• _WHAT TO WORK ON_:
Every record shown below should be duplicated exactly.

╭─ DATASET CONTENT

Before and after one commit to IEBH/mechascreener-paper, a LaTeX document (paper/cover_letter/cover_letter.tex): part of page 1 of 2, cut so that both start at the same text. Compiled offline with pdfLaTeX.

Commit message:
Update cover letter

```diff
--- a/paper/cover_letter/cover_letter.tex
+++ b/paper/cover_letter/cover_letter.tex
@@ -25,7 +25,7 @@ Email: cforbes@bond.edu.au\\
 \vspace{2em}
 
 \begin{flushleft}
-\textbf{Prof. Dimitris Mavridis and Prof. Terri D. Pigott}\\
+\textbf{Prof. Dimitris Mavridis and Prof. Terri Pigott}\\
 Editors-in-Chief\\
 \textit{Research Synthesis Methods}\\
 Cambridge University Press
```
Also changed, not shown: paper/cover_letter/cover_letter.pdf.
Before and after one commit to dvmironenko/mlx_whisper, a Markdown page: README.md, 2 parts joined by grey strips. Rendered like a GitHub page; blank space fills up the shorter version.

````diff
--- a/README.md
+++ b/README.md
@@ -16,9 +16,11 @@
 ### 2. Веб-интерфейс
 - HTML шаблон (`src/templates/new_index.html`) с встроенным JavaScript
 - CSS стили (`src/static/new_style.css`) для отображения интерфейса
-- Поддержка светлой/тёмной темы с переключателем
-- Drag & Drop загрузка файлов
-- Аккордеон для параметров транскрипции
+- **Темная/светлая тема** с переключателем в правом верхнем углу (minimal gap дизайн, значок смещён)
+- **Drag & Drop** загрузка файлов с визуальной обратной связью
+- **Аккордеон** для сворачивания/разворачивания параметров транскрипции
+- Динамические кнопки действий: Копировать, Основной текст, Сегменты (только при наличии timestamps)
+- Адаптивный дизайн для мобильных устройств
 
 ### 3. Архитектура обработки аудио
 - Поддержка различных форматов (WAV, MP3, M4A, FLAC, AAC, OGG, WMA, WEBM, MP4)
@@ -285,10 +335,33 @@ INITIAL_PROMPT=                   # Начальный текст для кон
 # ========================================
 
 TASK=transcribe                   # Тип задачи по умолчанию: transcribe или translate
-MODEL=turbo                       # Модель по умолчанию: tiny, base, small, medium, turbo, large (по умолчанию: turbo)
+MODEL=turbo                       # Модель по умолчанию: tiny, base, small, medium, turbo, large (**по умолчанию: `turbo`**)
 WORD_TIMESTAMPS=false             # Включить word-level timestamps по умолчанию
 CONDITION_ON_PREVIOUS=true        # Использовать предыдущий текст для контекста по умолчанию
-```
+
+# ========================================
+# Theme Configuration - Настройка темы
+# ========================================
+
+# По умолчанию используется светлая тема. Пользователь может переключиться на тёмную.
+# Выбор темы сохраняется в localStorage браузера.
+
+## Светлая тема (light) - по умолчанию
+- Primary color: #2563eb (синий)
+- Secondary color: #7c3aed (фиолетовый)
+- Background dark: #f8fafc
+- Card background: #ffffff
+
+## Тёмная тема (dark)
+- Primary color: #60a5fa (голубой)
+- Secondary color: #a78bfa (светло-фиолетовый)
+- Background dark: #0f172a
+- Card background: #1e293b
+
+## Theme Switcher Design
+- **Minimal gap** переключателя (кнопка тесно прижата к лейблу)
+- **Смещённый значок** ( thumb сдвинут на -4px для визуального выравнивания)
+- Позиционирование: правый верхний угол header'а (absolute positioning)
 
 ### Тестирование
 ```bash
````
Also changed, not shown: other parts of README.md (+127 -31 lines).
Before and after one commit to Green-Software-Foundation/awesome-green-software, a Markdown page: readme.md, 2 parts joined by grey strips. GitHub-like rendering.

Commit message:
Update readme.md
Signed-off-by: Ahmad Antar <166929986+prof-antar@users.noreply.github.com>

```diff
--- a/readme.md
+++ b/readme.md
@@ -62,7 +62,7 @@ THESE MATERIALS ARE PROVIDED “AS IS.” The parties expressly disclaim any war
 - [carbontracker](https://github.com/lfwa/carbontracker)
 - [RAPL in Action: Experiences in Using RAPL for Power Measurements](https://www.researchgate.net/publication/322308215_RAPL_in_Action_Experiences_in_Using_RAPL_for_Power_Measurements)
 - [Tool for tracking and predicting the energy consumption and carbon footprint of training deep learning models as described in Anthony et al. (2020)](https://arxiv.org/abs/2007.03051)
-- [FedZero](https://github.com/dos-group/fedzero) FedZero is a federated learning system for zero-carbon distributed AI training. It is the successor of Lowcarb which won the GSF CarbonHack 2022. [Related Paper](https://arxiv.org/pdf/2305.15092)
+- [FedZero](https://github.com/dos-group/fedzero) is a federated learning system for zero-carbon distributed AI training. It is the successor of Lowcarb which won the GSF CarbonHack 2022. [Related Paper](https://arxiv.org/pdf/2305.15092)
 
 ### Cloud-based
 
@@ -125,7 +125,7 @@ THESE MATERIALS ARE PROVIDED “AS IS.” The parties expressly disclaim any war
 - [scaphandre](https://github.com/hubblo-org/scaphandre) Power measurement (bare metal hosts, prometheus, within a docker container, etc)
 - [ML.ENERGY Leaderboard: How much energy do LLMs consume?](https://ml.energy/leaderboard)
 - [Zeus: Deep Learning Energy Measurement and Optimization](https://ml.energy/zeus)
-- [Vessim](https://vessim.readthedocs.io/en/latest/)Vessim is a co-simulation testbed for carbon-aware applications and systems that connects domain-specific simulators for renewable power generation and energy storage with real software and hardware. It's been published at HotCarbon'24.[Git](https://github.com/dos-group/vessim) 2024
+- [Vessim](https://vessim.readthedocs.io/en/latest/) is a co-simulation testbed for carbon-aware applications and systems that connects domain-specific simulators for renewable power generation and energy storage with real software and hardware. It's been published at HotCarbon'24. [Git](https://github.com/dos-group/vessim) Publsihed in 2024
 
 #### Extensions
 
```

╰─

• _WRITTEN ANSWER_:
Before and after one commit to IEBH/mechascreener-paper, a LaTeX document (paper/cover_letter/cover_letter.tex): part of page 1 of 2, cut so that both start at the same text. Compiled offline with pdfLaTeX.

Commit message:
Update cover letter

```diff
--- a/paper/cover_letter/cover_letter.tex
+++ b/paper/cover_letter/cover_letter.tex
@@ -25,7 +25,7 @@ Email: cforbes@bond.edu.au\\
 \vspace{2em}
 
 \begin{flushleft}
-\textbf{Prof. Dimitris Mavridis and Prof. Terri D. Pigott}\\
+\textbf{Prof. Dimitris Mavridis and Prof. Terri Pigott}\\
 Editors-in-Chief\\
 \textit{Research Synthesis Methods}\\
 Cambridge University Press
```
Also changed, not shown: paper/cover_letter/cover_letter.pdf.
Before and after one commit to dvmironenko/mlx_whisper, a Markdown page: README.md, 2 parts joined by grey strips. Rendered like a GitHub page; blank space fills up the shorter version.

````diff
--- a/README.md
+++ b/README.md
@@ -16,9 +16,11 @@
 ### 2. Веб-интерфейс
 - HTML шаблон (`src/templates/new_index.html`) с встроенным JavaScript
 - CSS стили (`src/static/new_style.css`) для отображения интерфейса
-- Поддержка светлой/тёмной темы с переключателем
-- Drag & Drop загрузка файлов
-- Аккордеон для параметров транскрипции
+- **Темная/светлая тема** с переключателем в правом верхнем углу (minimal gap дизайн, значок смещён)
+- **Drag & Drop** загрузка файлов с визуальной обратной связью
+- **Аккордеон** для сворачивания/разворачивания параметров транскрипции
+- Динамические кнопки действий: Копировать, Основной текст, Сегменты (только при наличии timestamps)
+- Адаптивный дизайн для мобильных устройств
 
 ### 3. Архитектура обработки аудио
 - Поддержка различных форматов (WAV, MP3, M4A, FLAC, AAC, OGG, WMA, WEBM, MP4)
@@ -285,10 +335,33 @@ INITIAL_PROMPT=                   # Начальный текст для кон
 # ========================================
 
 TASK=transcribe                   # Тип задачи по умолчанию: transcribe или translate
-MODEL=turbo                       # Модель по умолчанию: tiny, base, small, medium, turbo, large (по умолчанию: turbo)
+MODEL=turbo                       # Модель по умолчанию: tiny, base, small, medium, turbo, large (**по умолчанию: `turbo`**)
 WORD_TIMESTAMPS=false             # Включить word-level timestamps по умолчанию
 CONDITION_ON_PREVIOUS=true        # Использовать предыдущий текст для контекста по умолчанию
-```
+
+# ========================================
+# Theme Configuration - Настройка темы
+# ========================================
+
+# По умолчанию используется светлая тема. Пользователь может переключиться на тёмную.
+# Выбор темы сохраняется в localStorage браузера.
+
+## Светлая тема (light) - по умолчанию
+- Primary color: #2563eb (синий)
+- Secondary color: #7c3aed (фиолетовый)
+- Background dark: #f8fafc
+- Card background: #ffffff
+
+## Тёмная тема (dark)
+- Primary color: #60a5fa (голубой)
+- Secondary color: #a78bfa (светло-фиолетовый)
+- Background dark: #0f172a
+- Card background: #1e293b
+
+## Theme Switcher Design
+- **Minimal gap** переключателя (кнопка тесно прижата к лейблу)
+- **Смещённый значок** ( thumb сдвинут на -4px для визуального выравнивания)
+- Позиционирование: правый верхний угол header'а (absolute positioning)
 
 ### Тестирование
 ```bash
````
Also changed, not shown: other parts of README.md (+127 -31 lines).
Before and after one commit to Green-Software-Foundation/awesome-green-software, a Markdown page: readme.md, 2 parts joined by grey strips. GitHub-like rendering.

Commit message:
Update readme.md
Signed-off-by: Ahmad Antar <166929986+prof-antar@users.noreply.github.com>

```diff
--- a/readme.md
+++ b/readme.md
@@ -62,7 +62,7 @@ THESE MATERIALS ARE PROVIDED “AS IS.” The parties expressly disclaim any war
 - [carbontracker](https://github.com/lfwa/carbontracker)
 - [RAPL in Action: Experiences in Using RAPL for Power Measurements](https://www.researchgate.net/publication/322308215_RAPL_in_Action_Experiences_in_Using_RAPL_for_Power_Measurements)
 - [Tool for tracking and predicting the energy consumption and carbon footprint of training deep learning models as described in Anthony et al. (2020)](https://arxiv.org/abs/2007.03051)
-- [FedZero](https://github.com/dos-group/fedzero) FedZero is a federated learning system for zero-carbon distributed AI training. It is the successor of Lowcarb which won the GSF CarbonHack 2022. [Related Paper](https://arxiv.org/pdf/2305.15092)
+- [FedZero](https://github.com/dos-group/fedzero) is a federated learning system for zero-carbon distributed AI training. It is the successor of Lowcarb which won the GSF CarbonHack 2022. [Related Paper](https://arxiv.org/pdf/2305.15092)
 
 ### Cloud-based
 
@@ -125,7 +125,7 @@ THESE MATERIALS ARE PROVIDED “AS IS.” The parties expressly disclaim any war
 - [scaphandre](https://github.com/hubblo-org/scaphandre) Power measurement (bare metal hosts, prometheus, within a docker container, etc)
 - [ML.ENERGY Leaderboard: How much energy do LLMs consume?](https://ml.energy/leaderboard)
 - [Zeus: Deep Learning Energy Measurement and Optimization](https://ml.energy/zeus)
-- [Vessim](https://vessim.readthedocs.io/en/latest/)Vessim is a co-simulation testbed for carbon-aware applications and systems that connects domain-specific simulators for renewable power generation and energy storage with real software and hardware. It's been published at HotCarbon'24.[Git](https://github.com/dos-group/vessim) 2024
+- [Vessim](https://vessim.readthedocs.io/en/latest/) is a co-simulation testbed for carbon-aware applications and systems that connects domain-specific simulators for renewable power generation and energy storage with real software and hardware. It's been published at HotCarbon'24. [Git](https://github.com/dos-group/vessim) Publsihed in 2024
 
 #### Extensions
 
```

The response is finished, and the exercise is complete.